***** SUPPLIED INFORMATION

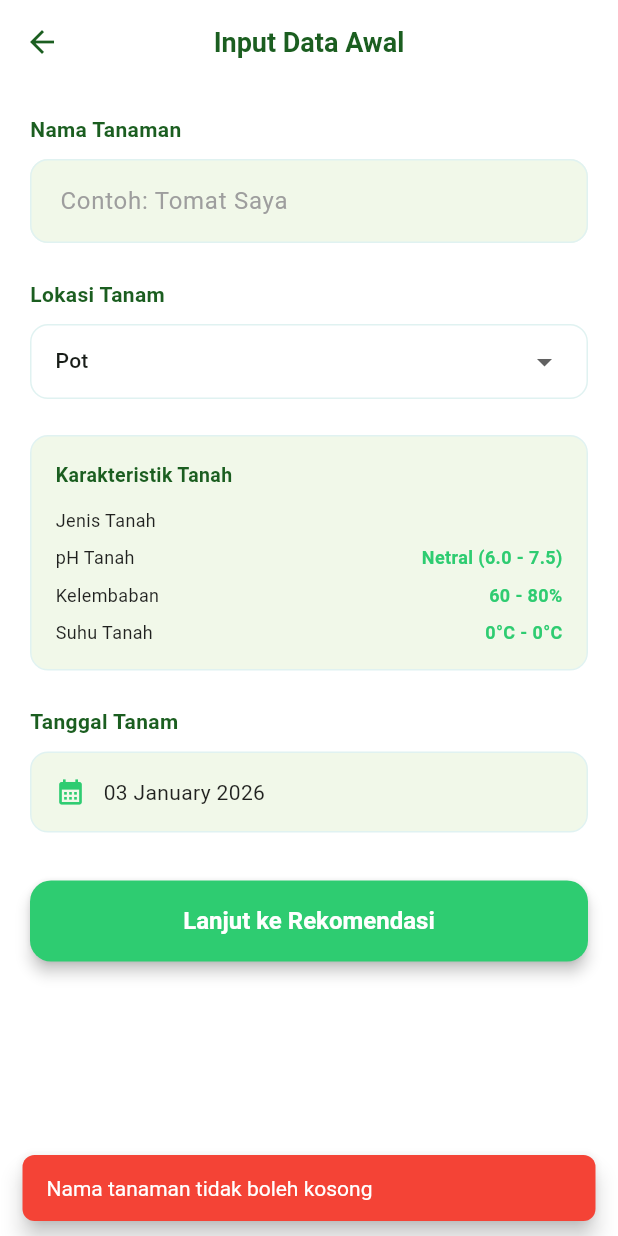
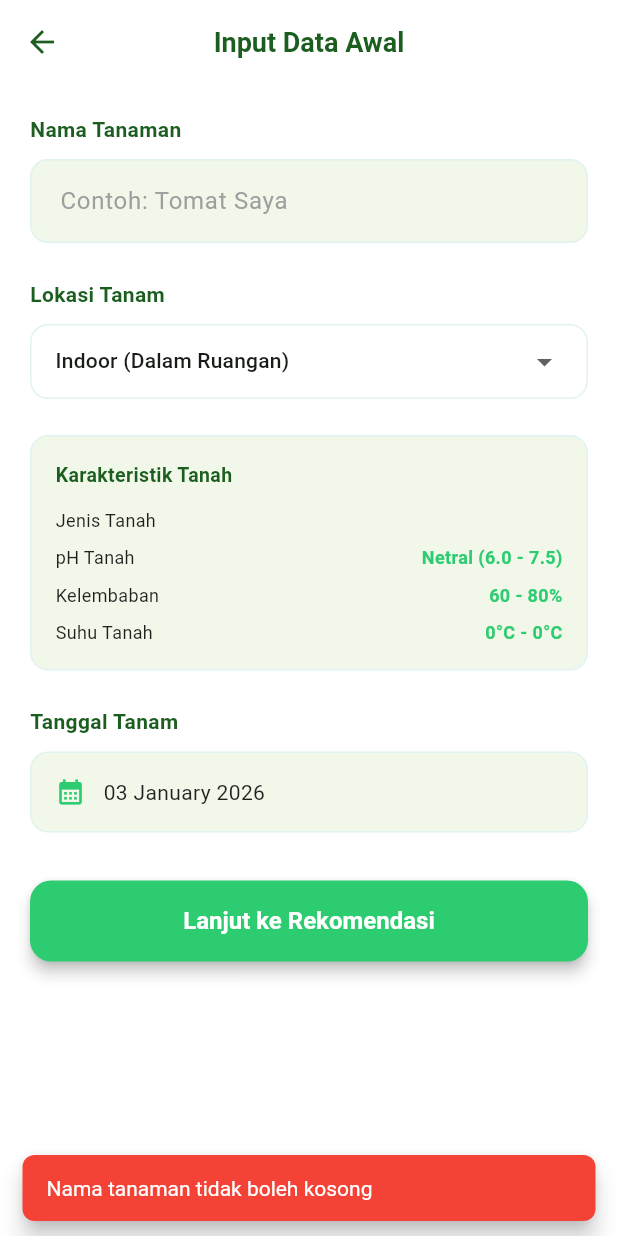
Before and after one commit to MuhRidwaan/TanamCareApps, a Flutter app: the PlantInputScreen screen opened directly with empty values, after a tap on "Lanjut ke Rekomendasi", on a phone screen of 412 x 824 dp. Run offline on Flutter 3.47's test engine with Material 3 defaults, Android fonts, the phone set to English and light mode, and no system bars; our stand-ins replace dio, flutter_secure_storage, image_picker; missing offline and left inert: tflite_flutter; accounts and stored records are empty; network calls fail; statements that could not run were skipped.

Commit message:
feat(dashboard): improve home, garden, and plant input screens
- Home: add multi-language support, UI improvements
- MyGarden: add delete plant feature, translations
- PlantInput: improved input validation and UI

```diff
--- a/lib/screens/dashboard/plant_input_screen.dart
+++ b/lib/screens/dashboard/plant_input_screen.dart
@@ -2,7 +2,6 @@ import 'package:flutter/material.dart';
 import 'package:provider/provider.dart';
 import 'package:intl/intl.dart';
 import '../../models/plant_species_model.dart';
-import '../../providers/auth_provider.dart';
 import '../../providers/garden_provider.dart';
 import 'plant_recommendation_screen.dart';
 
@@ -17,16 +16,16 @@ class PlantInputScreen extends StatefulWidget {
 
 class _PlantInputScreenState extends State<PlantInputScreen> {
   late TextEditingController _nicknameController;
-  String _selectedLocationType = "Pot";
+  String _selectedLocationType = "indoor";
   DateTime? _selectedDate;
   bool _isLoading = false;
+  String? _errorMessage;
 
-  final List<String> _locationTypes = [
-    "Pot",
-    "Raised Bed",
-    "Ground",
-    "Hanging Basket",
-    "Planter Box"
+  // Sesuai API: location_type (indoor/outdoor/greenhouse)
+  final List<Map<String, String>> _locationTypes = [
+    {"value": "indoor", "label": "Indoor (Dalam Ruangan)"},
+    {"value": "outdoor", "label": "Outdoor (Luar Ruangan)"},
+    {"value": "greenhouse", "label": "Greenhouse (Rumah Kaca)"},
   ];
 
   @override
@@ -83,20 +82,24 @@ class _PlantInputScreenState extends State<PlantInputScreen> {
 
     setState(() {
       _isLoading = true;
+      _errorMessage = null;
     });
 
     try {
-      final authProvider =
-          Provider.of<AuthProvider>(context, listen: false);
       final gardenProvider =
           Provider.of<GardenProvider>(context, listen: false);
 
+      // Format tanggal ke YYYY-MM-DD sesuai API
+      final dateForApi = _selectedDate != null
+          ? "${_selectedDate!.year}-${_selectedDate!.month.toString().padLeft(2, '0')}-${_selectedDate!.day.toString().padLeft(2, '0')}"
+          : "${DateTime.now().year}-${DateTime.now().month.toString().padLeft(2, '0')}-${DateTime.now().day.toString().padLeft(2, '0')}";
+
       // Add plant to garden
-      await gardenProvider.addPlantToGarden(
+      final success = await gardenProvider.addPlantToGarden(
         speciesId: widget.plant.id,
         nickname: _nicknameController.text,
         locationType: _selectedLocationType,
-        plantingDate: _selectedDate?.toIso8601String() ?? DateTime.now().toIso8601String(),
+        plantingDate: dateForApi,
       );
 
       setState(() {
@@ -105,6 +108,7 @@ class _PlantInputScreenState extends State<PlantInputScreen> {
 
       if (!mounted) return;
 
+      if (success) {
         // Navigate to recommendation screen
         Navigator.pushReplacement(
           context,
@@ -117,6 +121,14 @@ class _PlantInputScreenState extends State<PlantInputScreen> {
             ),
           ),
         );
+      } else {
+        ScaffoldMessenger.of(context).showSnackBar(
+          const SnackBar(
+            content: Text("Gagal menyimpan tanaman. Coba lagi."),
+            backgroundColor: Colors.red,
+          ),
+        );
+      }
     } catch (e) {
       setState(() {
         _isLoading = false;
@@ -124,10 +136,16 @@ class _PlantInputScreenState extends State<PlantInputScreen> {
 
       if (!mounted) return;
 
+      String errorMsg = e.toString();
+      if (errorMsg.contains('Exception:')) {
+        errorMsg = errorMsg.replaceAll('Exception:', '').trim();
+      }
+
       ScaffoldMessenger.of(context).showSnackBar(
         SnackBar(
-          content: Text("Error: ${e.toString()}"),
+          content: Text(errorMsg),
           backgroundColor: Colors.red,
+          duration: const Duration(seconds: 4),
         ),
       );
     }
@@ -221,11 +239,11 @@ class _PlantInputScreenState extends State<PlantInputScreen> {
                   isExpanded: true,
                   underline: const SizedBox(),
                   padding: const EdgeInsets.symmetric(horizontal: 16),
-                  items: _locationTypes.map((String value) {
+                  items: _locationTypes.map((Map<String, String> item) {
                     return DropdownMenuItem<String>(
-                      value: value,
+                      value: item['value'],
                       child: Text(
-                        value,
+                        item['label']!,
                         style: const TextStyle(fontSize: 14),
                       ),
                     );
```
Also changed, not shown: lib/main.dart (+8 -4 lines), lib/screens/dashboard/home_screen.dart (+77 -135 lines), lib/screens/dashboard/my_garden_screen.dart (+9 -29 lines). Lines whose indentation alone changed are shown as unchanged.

**********

BRIEF: Only lines of the material that contain the word "context" belong in the answer; copy each one.

REPLY:
-          Provider.of<AuthProvider>(context, listen: false);
           Provider.of<GardenProvider>(context, listen: false);
           context,
+        ScaffoldMessenger.of(context).showSnackBar(
       ScaffoldMessenger.of(context).showSnackBar(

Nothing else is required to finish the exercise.